## WHAT THE TASK ASKS
Which lines in the records below contain the word "Indonesia"? Copy each one out.
--------------------------------
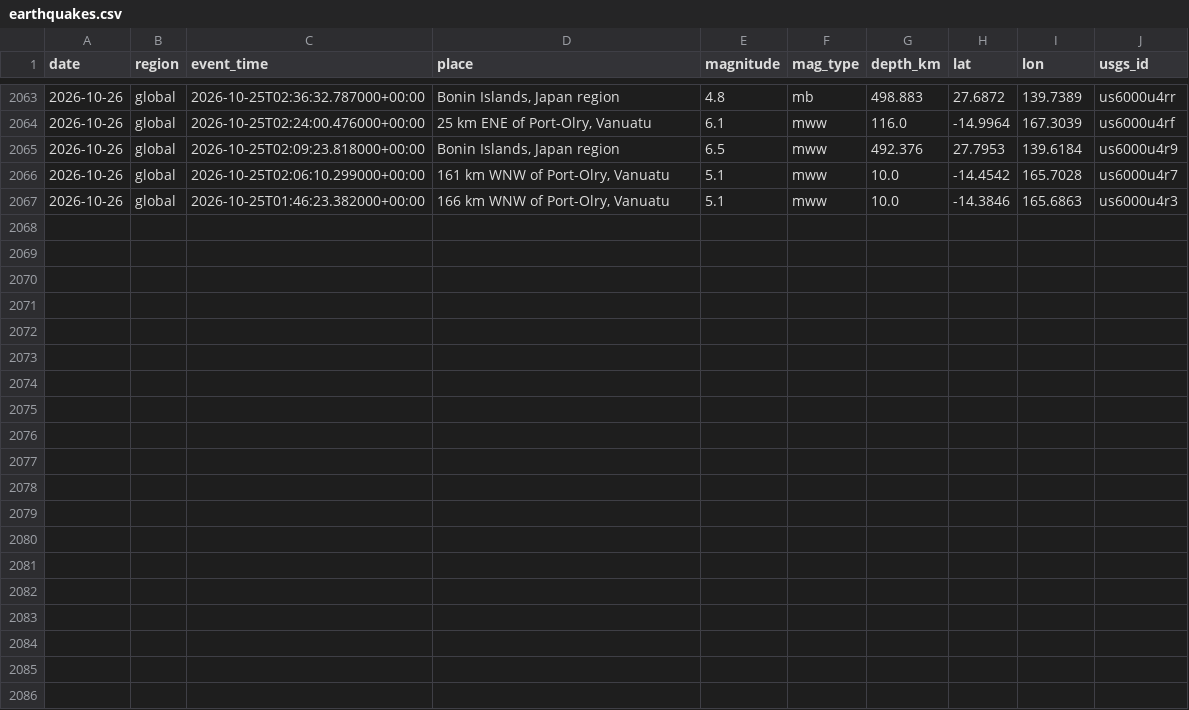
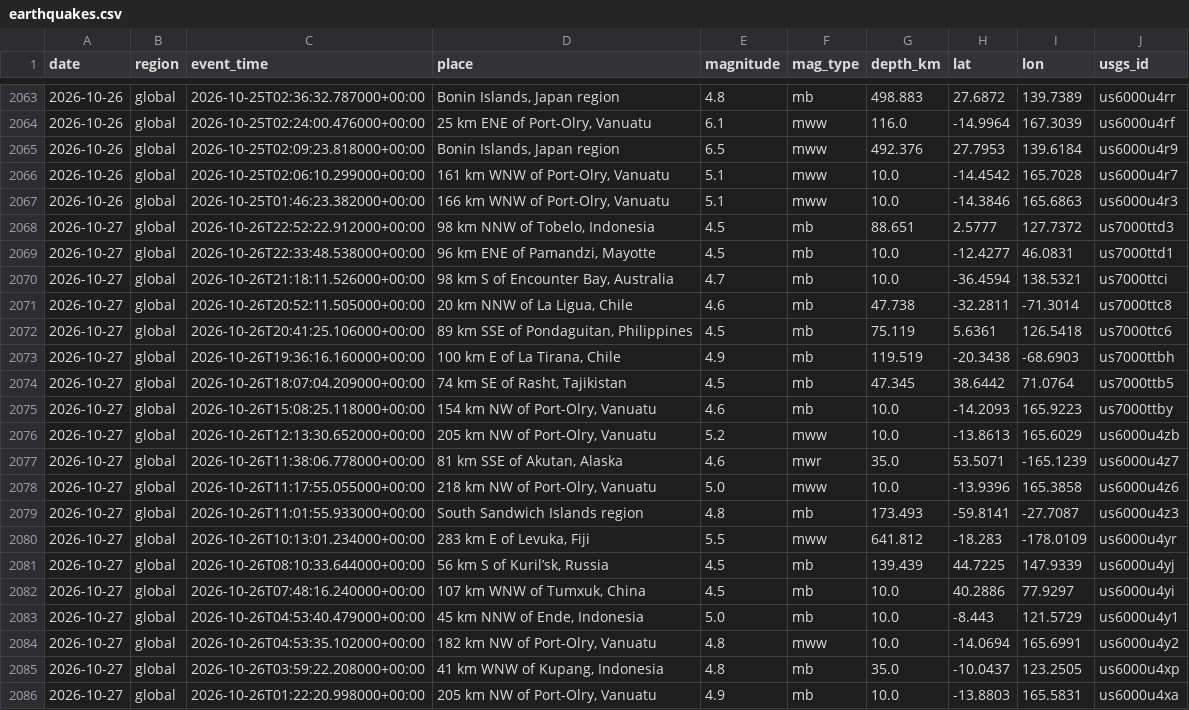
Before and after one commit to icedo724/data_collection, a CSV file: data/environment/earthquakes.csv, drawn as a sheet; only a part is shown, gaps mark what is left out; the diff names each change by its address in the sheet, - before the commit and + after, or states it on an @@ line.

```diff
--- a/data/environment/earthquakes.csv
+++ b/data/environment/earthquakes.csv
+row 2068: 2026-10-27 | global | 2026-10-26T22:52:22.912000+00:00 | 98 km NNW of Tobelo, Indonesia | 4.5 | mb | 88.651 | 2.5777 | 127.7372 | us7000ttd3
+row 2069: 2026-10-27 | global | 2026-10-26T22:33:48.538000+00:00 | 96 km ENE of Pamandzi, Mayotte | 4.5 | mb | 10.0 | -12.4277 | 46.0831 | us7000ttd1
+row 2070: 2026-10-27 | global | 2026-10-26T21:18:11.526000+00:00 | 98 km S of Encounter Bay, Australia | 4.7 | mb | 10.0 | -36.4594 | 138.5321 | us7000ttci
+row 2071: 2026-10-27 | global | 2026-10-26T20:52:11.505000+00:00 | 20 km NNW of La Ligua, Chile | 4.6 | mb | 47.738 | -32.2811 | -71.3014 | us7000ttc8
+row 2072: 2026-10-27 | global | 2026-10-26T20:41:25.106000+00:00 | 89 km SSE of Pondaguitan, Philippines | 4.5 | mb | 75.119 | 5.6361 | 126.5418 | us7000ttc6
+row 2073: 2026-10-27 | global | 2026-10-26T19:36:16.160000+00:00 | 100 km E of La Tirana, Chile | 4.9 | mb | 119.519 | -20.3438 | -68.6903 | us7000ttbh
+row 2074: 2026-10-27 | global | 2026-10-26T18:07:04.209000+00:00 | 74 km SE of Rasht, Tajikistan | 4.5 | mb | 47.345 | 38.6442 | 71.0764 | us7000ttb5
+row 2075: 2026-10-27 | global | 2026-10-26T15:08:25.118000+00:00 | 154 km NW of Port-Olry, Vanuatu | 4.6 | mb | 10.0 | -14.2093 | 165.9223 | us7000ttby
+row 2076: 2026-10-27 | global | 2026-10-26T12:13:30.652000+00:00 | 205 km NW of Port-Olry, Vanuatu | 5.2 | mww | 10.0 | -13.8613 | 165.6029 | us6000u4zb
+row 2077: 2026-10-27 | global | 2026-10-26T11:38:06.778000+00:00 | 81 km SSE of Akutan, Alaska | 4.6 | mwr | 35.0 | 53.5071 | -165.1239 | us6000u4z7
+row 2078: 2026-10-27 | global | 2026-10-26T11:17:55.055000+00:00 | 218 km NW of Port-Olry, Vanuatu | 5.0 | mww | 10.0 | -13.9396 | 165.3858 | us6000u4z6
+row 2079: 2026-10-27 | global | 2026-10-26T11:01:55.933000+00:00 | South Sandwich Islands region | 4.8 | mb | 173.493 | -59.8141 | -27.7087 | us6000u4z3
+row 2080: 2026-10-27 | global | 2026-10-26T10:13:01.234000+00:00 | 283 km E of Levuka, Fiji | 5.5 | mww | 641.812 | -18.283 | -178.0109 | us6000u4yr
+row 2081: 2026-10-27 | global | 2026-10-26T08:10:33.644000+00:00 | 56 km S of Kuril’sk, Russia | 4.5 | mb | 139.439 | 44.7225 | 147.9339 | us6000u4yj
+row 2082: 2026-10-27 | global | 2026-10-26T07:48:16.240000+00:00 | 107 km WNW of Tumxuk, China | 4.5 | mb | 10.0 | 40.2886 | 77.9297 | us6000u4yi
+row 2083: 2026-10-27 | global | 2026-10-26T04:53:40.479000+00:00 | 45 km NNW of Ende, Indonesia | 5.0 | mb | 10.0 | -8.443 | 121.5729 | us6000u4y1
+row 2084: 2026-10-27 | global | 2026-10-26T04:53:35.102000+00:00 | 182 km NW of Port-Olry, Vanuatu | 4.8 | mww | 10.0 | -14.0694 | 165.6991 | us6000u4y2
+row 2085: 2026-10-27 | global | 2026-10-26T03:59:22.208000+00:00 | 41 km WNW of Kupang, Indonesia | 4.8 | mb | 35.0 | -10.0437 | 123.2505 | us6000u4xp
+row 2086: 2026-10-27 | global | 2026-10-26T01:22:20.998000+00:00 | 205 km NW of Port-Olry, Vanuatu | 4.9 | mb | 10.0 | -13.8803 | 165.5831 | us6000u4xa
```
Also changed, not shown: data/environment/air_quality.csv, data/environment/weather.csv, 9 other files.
--------------------------------
## PROBLEM SOLUTION
+row 2068: 2026-10-27 | global | 2026-10-26T22:52:22.912000+00:00 | 98 km NNW of Tobelo, Indonesia | 4.5 | mb | 88.651 | 2.5777 | 127.7372 | us7000ttd3
+row 2083: 2026-10-27 | global | 2026-10-26T04:53:40.479000+00:00 | 45 km NNW of Ende, Indonesia | 5.0 | mb | 10.0 | -8.443 | 121.5729 | us6000u4y1
+row 2085: 2026-10-27 | global | 2026-10-26T03:59:22.208000+00:00 | 41 km WNW of Kupang, Indonesia | 4.8 | mb | 35.0 | -10.0437 | 123.2505 | us6000u4xp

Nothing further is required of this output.